Collection entries

<<<<

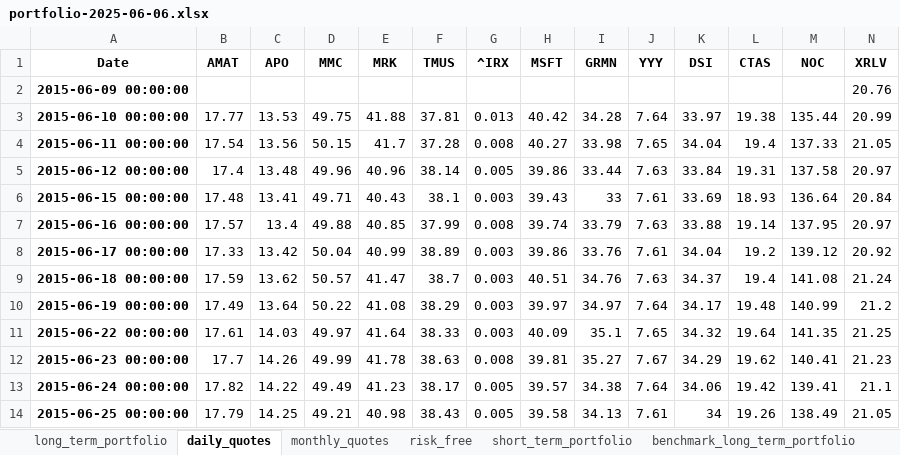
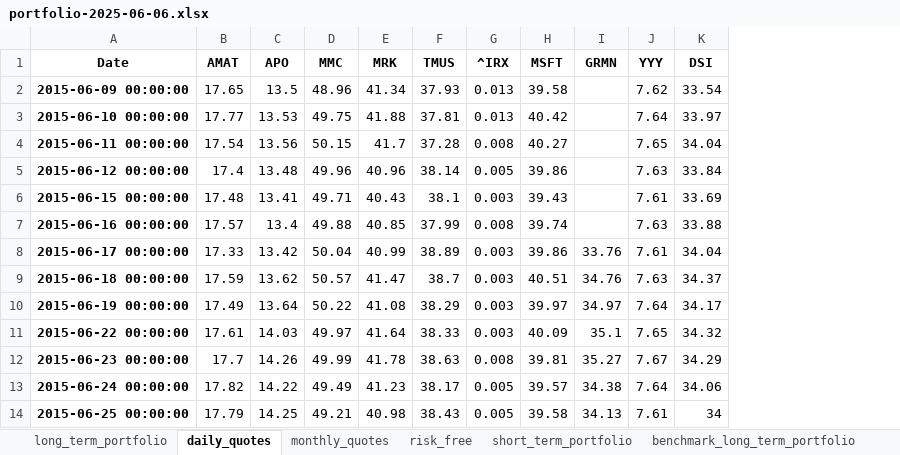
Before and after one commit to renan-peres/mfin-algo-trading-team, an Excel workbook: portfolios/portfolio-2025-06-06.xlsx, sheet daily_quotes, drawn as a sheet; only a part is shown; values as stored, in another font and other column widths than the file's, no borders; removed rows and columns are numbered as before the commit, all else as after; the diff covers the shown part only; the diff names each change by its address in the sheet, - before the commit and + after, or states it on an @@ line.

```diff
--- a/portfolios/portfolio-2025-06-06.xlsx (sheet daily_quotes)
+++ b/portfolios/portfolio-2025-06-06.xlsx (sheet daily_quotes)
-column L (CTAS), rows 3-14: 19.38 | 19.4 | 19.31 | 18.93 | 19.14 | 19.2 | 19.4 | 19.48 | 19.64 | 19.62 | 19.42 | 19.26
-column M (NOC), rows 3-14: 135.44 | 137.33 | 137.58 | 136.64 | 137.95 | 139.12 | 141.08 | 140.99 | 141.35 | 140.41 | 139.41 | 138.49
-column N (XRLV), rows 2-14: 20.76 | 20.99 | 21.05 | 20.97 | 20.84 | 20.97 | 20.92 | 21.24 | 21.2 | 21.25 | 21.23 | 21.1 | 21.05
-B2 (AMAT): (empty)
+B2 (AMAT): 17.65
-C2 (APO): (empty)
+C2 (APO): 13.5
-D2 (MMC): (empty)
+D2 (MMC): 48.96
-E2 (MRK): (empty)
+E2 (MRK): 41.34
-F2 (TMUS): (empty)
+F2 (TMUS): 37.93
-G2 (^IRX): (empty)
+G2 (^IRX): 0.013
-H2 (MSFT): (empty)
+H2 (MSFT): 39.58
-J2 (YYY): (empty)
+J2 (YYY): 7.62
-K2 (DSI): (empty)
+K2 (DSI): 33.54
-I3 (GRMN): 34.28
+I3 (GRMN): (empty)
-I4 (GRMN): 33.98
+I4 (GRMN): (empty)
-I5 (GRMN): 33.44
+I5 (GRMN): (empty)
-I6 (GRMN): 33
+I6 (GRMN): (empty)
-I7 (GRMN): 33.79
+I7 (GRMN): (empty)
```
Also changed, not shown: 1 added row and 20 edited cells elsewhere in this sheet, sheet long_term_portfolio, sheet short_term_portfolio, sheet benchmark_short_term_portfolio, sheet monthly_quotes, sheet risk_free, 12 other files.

>>>>

PROBLEM TO SOLVE: Copy the data exactly. Pictures do not belong in the copy.

RESULT OF THE EXERCISE:
Before and after one commit to renan-peres/mfin-algo-trading-team, an Excel workbook: portfolios/portfolio-2025-06-06.xlsx, sheet daily_quotes, drawn as a sheet; only a part is shown; values as stored, in another font and other column widths than the file's, no borders; removed rows and columns are numbered as before the commit, all else as after; the diff covers the shown part only; the diff names each change by its address in the sheet, - before the commit and + after, or states it on an @@ line.

```diff
--- a/portfolios/portfolio-2025-06-06.xlsx (sheet daily_quotes)
+++ b/portfolios/portfolio-2025-06-06.xlsx (sheet daily_quotes)
-column L (CTAS), rows 3-14: 19.38 | 19.4 | 19.31 | 18.93 | 19.14 | 19.2 | 19.4 | 19.48 | 19.64 | 19.62 | 19.42 | 19.26
-column M (NOC), rows 3-14: 135.44 | 137.33 | 137.58 | 136.64 | 137.95 | 139.12 | 141.08 | 140.99 | 141.35 | 140.41 | 139.41 | 138.49
-column N (XRLV), rows 2-14: 20.76 | 20.99 | 21.05 | 20.97 | 20.84 | 20.97 | 20.92 | 21.24 | 21.2 | 21.25 | 21.23 | 21.1 | 21.05
-B2 (AMAT): (empty)
+B2 (AMAT): 17.65
-C2 (APO): (empty)
+C2 (APO): 13.5
-D2 (MMC): (empty)
+D2 (MMC): 48.96
-E2 (MRK): (empty)
+E2 (MRK): 41.34
-F2 (TMUS): (empty)
+F2 (TMUS): 37.93
-G2 (^IRX): (empty)
+G2 (^IRX): 0.013
-H2 (MSFT): (empty)
+H2 (MSFT): 39.58
-J2 (YYY): (empty)
+J2 (YYY): 7.62
-K2 (DSI): (empty)
+K2 (DSI): 33.54
-I3 (GRMN): 34.28
+I3 (GRMN): (empty)
-I4 (GRMN): 33.98
+I4 (GRMN): (empty)
-I5 (GRMN): 33.44
+I5 (GRMN): (empty)
-I6 (GRMN): 33
+I6 (GRMN): (empty)
-I7 (GRMN): 33.79
+I7 (GRMN): (empty)
```
Also changed, not shown: 1 added row and 20 edited cells elsewhere in this sheet, sheet long_term_portfolio, sheet short_term_portfolio, sheet benchmark_short_term_portfolio, sheet monthly_quotes, sheet risk_free, 12 other files.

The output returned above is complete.